there is so much data that it is impossible for someone to look at all of it and as a result, intermittent anomalies may go undetected.

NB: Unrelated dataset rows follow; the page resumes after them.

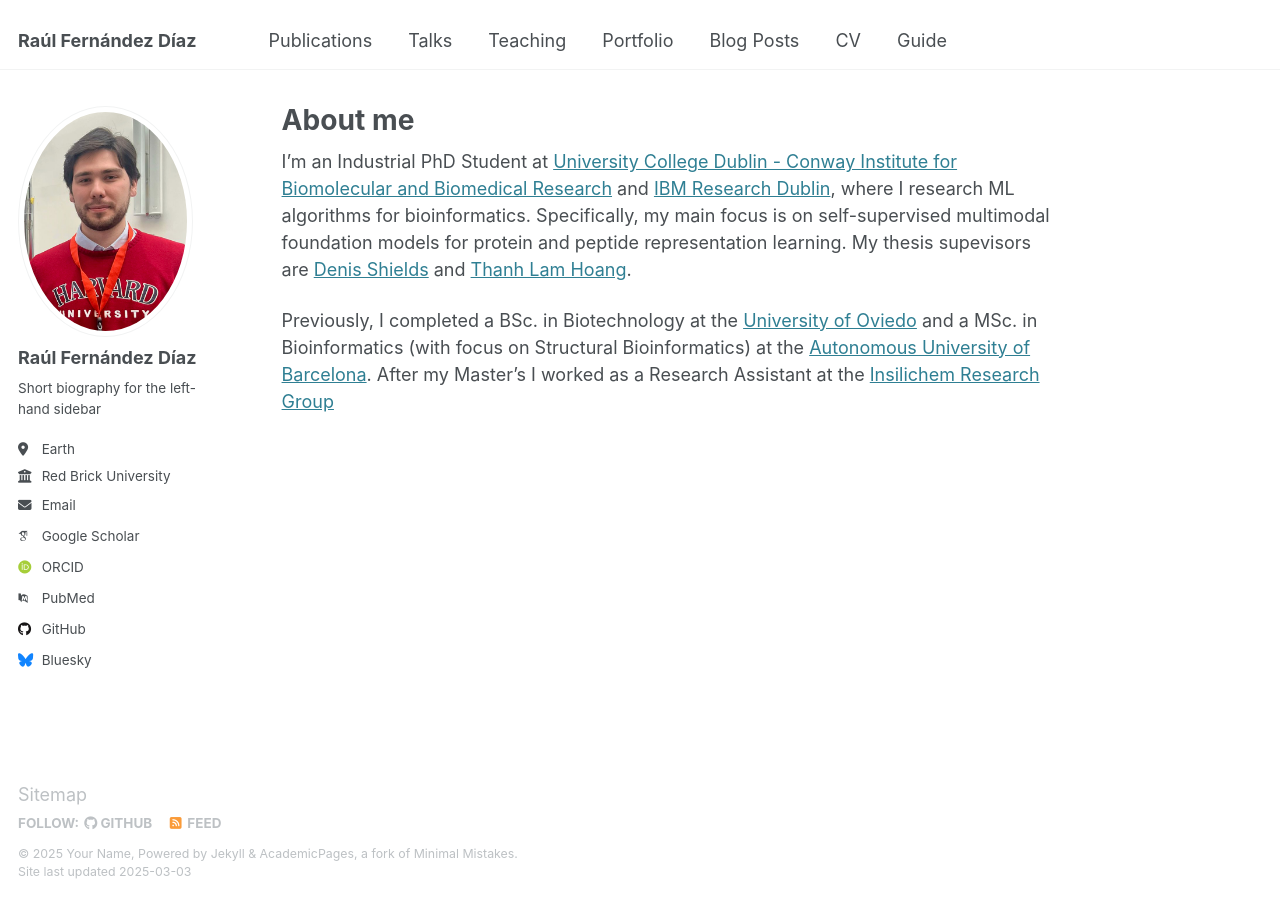
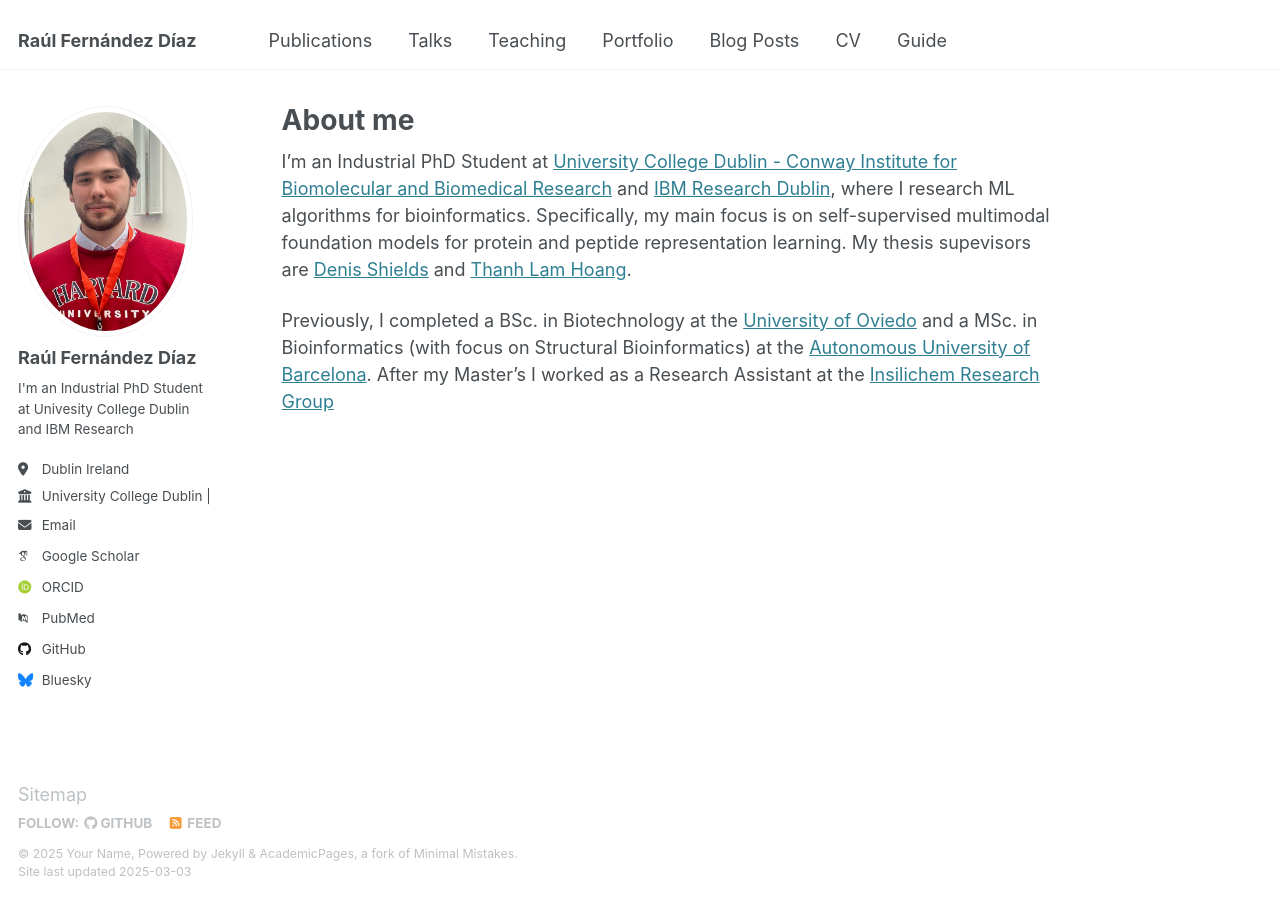
Before and after one commit to RaulFD-creator/RaulFD-creator.github.io, a Jekyll site: the page built from _pages/about.md, in a window 1280 px wide. Built offline with Jekyll 4.4.1, drawn with Linux system fonts in a browser that asks for light colours; some web fonts are replaced.

Commit message:
🛠️ Minimal info

```diff
--- a/_config.yml
+++ b/_config.yml
@@ -25,11 +25,11 @@ author:
   avatar           : "profile.jpeg"
   name             : "Raúl Fernández Díaz"
   pronouns         : # example: "she/her"
-  bio              : "Short biography for the left-hand sidebar"
-  location         : "Earth"
-  employer         : "Red Brick University"
+  bio              : "I'm an Industrial PhD Student at Univesity College Dublin and IBM Research"
+  location         : "Dublin Ireland"
+  employer         : "University College Dublin | IBM Research"
   uri              : # URL
-  email            : "none@example.org"
+  email            : "raul.fernandezdiaz@ucdconnect.ie"
 
   # Academic websites
   arxiv            : # URL - Update with the correct link to your profile
```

The second problem is that you have to have the test technologies and computational resources necessary to detect the anomalies."
For an inlet test, a minimum of 40 measurements are required at the aerodynamic interface plane between the aircraft inlet and engine to characterize the flow entering the engine.
"If there are too many invalid measurements or, in the worst possible scenario, there are invalid measurements that you are unaware of, you can't characterize the distortion level entering the engine and what the effect of that distortion is on engine's ability to operate continuously without surging," Malloy said.
The flow field entering the engine is highly dynamic and susceptible to distortion from various sources including high angle of attack maneuvers, heavy cross winds and wake from aircraft and missiles.
"To ensure reliable engine and airframe integration, it is critical to fully assess this flow field for temporal and spatial variations," said Maj. Kurt Rouser, deputy chief of Arnold Engineering Development Center's Aeropropulsion Systems Test Division.
Malloy said the team was confident they could develop the propulsion capability into a technique that could be used in a wind tunnel.
"We have a lot of experience applying state-of-the-art test technologies to validate propulsion system data in ground test or flight test," he noted. "We've always known that these technologies could be extended to aero data - either internal aero data from a sub-scale inlet test or external aero data from a sub-scale aircraft model."
During the test, Malloy said the goal was to ensure that the data quality was consistent with pre-test estimates.
"We wanted to look at enough of the data to verify that the data was of the quality we promised the customer," he said. "We were hoping that there would be no anomalies and that if there were anomalies, that they could be quickly repaired or that there were enough good measurements that we wouldn't have to stop the test."
There was only one measurement anomaly and the analysis software alerted analysis engineers at the instant the measurement failed.